European Journal of Orthodontics vol:36 issue:1 pages:99-106

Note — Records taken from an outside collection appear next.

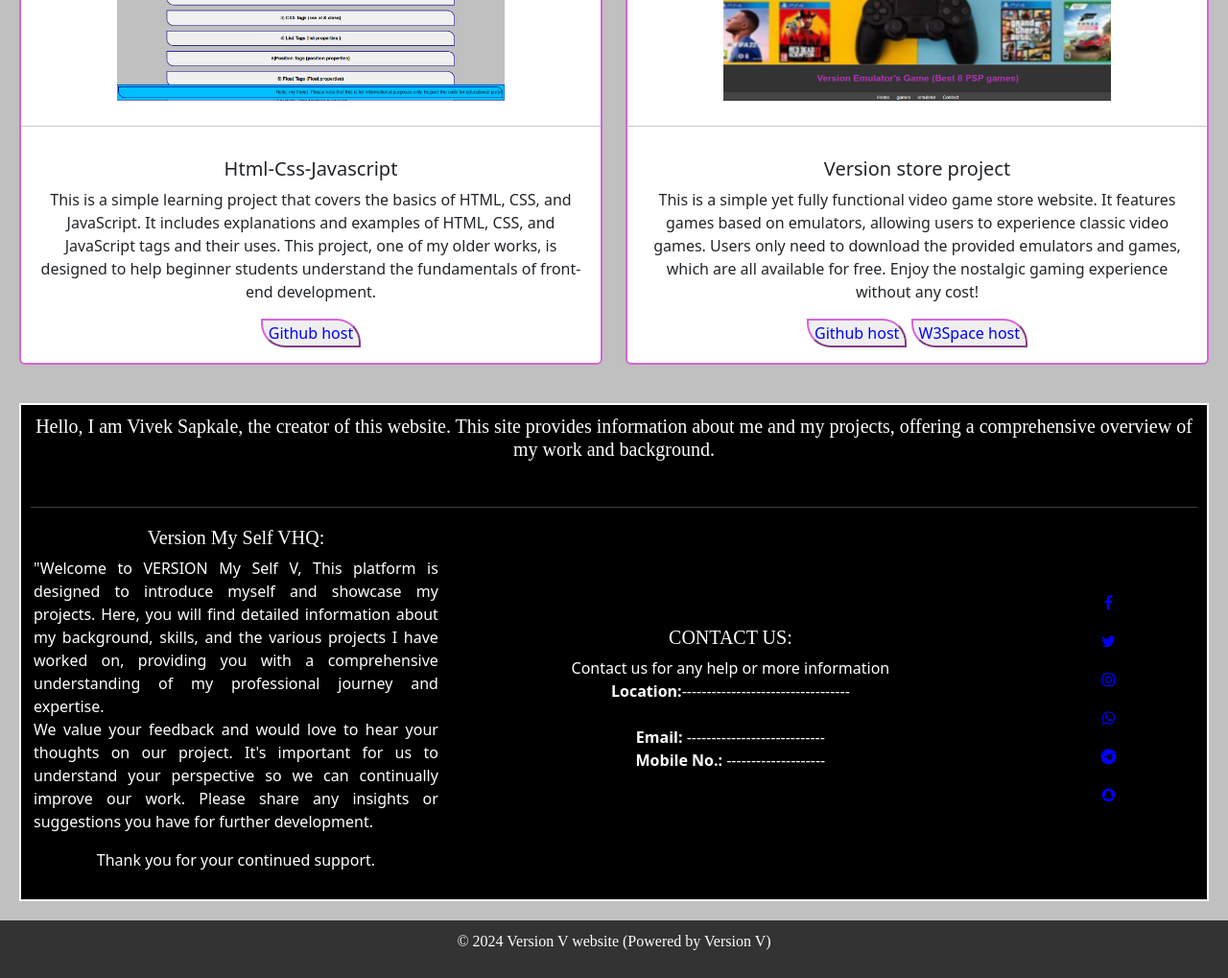
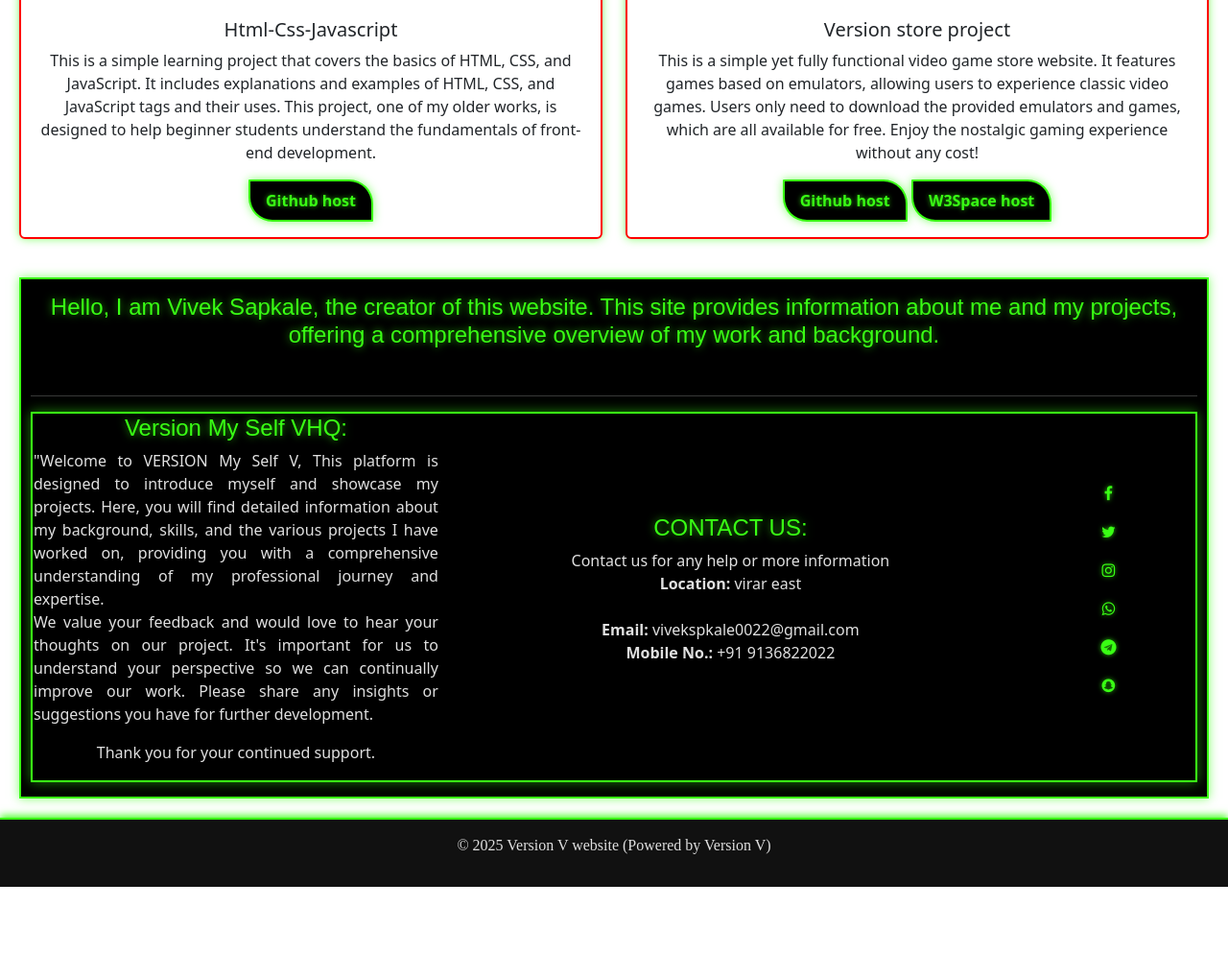
Before and after one commit to Viveksapkale22/My_Self, a plain HTML site: page index.html in a window 1280 px wide. Shown: the part 1756-2775 px from the top of the page at 96% size. After the commit the page ends 2680 px from the top, so only its background shows below. Drawn offline with nearby package versions, Linux system fonts and the light colour scheme.

Commit message:
newupdate_about_self2

```diff
--- a/index.html
+++ b/index.html
@@ -14,9 +14,11 @@
 
   <!-- Custom Styles -->
   <style>
+<style>
   body {
-      background-color: silver;
-      color: white;
+    background-color: #0a0a0a; /* deep black */
+    color: #e0e0e0; /* soft white for readability */
+    font-family: 'Segoe UI', sans-serif;
   }
 
   .parallax {
@@ -31,21 +33,16 @@
     left: 0;
     width: 100%;
     z-index: -1;
+    filter: brightness(0.5); /* dim bg for better text contrast */
   }
 
   .content {
     position: relative;
-      color: #fff;
     text-align: left;
     padding: 100px 0;
     margin-left: 20px;
     z-index: 1;
-    }
-
-    .parallax-container {
-      min-height: 500px;
-      overflow: hidden;
-      position: relative;
+    color: #e0e0e0; /* normal readable text */
   }
 
   .circle-image img {
@@ -53,92 +50,97 @@
     height: 150px;
     border-radius: 50%;
     object-fit: cover;
+    box-shadow: 0 0 12px #39FF14; /* soft glow */
   }
 
   .typing-text {
-      font-size: 24px;
+    font-size: 26px;
     font-weight: bold;
-      border-right: 2px solid black;
-      display: inline;
+    border-right: 2px solid #39FF14;
+    display: inline-block;
     white-space: nowrap;
     overflow: hidden;
+    color: #39FF14;
+    text-shadow: 0 0 6px #39FF14, 0 0 12px #00FF66; /* moderate glow */
   }
 
   section {
     padding: 20px;
     text-align: center;
+    color: #e0e0e0;
   }
 
   footer {
     font-family: Corbel;
-      background-color: #333;
-      color: #fff;
-      padding: 10px 0;
+    background-color: #111;
+    color: #e0e0e0;
+    padding: 15px 0;
     text-align: center;
     position: relative;
     bottom: 0;
     width: 100%;
+    border-top: 2px solid #39FF14;
+    box-shadow: 0 -2px 8px #39FF14; /* subtle neon top border */
   }
 
   .end {
-      background-color: black;
-      border: 2px solid white;
-      padding: 10px 10px;
+    background-color: #000;
+    border: 2px solid #39FF14;
+    padding: 15px 10px;
+    box-shadow: 0 0 10px rgba(57, 255, 20, 0.6); /* softer glow */
   }
 
   .end h1 {
-      color: white;
-      font-family: Times New Roman;
-      font-size: 20px;
+    color: #39FF14;
+    font-family: "Orbitron", sans-serif;
+    font-size: 24px;
     text-align: center;
+    text-shadow: 0 0 8px rgba(57, 255, 20, 0.7);
   }
 
   .end table {
     width: 100%;
-      border: 2px solid black;
-      color: white;
+    border: 2px solid #39FF14;
+    color: #e0e0e0;
     text-align: center;
+    box-shadow: 0 0 12px rgba(57, 255, 20, 0.5);
   }
 
   .text {
-      color: darkred;
-      animation: c_change 9s infinite linear;
+    color: #e0e0e0; /* keep text normal */
   }
 
   .bcahnge {
-      border-color: black;
-      animation: b_change 9s infinite linear;
-    }
-
-    @keyframes c_change {
-      0% { color: darkgreen; }
-      20% { color: red; }
-      60% { color: violet; }
-      100% { color: darkgreen; }
-    }
-
-    @keyframes b_change {
-      0% { border-color: darkblack; }
-      20% { border-color: darkgreen; }
-      40% { border-color: purple; }
-      60% { border-color: violet; }
-      80% { border-color: darkblue; }
-      100% { border-color: darkblack; }
+    border: 2px solid #39FF14;
+    box-shadow: 0 0 10px rgba(57, 255, 20, 0.6);
   }
 
   button {
     border-radius: 1px 25px;
+    background: #000;
+    color: #39FF14;
+    border: 2px solid #39FF14;
+    padding: 8px 16px;
+    cursor: pointer;
+    font-weight: bold;
+    transition: 0.3s;
+    box-shadow: 0 0 6px rgba(57, 255, 20, 0.6);
+  }
+
+  button:hover {
+    background-color: #39FF14;
+    color: black;
+    box-shadow: 0 0 15px #39FF14, 0 0 25px #00FF66;
   }
 
   a {
     text-decoration: none;
-      color: blue;
-    }
-
-    button:hover {
-      background-color: darkgreen;
+    color: #39FF14;
+    text-shadow: 0 0 5px rgba(57, 255, 20, 0.7);
   }
 </style>
+
+
 </head>
 <body>
 
@@ -279,9 +281,9 @@
           <td style="width: 50%;">
             <h1>CONTACT US:</h1>
             <p>Contact us for any help or more information<br>
-              <b>Location:</b>----------------------------------<br><br>
-              <b>Email:</b> ----------------------------<br>
-              <b>Mobile No.:</b> --------------------
+              <b>Location:</b> virar east<br><br>
+              <b>Email:</b> vivekspkale0022@gmail.com<br>
+              <b>Mobile No.:</b> +91 9136822022<br>
             </p>
           </td>
           <td>
@@ -300,7 +302,7 @@
 
   <!-- Footer Section -->
   <footer>
-    <p>&copy; 2024 Version V website (Powered by Version V)</p>
+    <p>&copy; 2025 Version V website (Powered by Version V)</p>
   </footer>
 
   <!-- JavaScript -->
```
Lines whose indentation alone changed are shown as unchanged.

BACKGROUND:Even though tooth agenesis is the most common developmental anomaly of the human dentition, its genetic background and pathogenic mechanism(s) still remain poorly understood. Syndromic and isolated forms of hypodontia have been described and can occur sporadically or in families.Objectives:We describe and analyse the hypo-/oligodontia phenotype variations in families. The index patient suffers from severe or mild hypodontia; case-parents/sib records are available. Furthermore, we aim to evaluate whether the different agenesis patterns in the pedigrees are predictive of mutations in specific genes based on reported genotype-phenotype associations.Materials and methods:Dental records and pedigrees were collected from 79 families. In 67 families, the index patient presented with oligodontia while in 12 families with hypodontia. The phenotype data of 66 oligodontia index patients were analysed with the Tooth Agenesis Code software.Results:Nine families counted two members; one family counted three members affected with oligodontia. Twenty-four oligodontia families respectively had one (n = 17), two (n = 4), three (n = 2) or four (n = 1) additional family members presenting with hypodontia. Of the 77 oligodontia cases, two showed the same tooth agenesis pattern, while 75 patients showed unique tooth agenesis patterns.Conclusions:Despite familial aggregation and expected Mendelian segregation, the number of missing teeth in the familial hypo-/oligodontia phenotypes and the tooth agenesis patterns are highly variable between the affected family members. Therefore, we hypothesize that tooth agenesis is not (always) a simple monogenic condition, but additional genetic or environmental factors can modify the expression of the phenotype.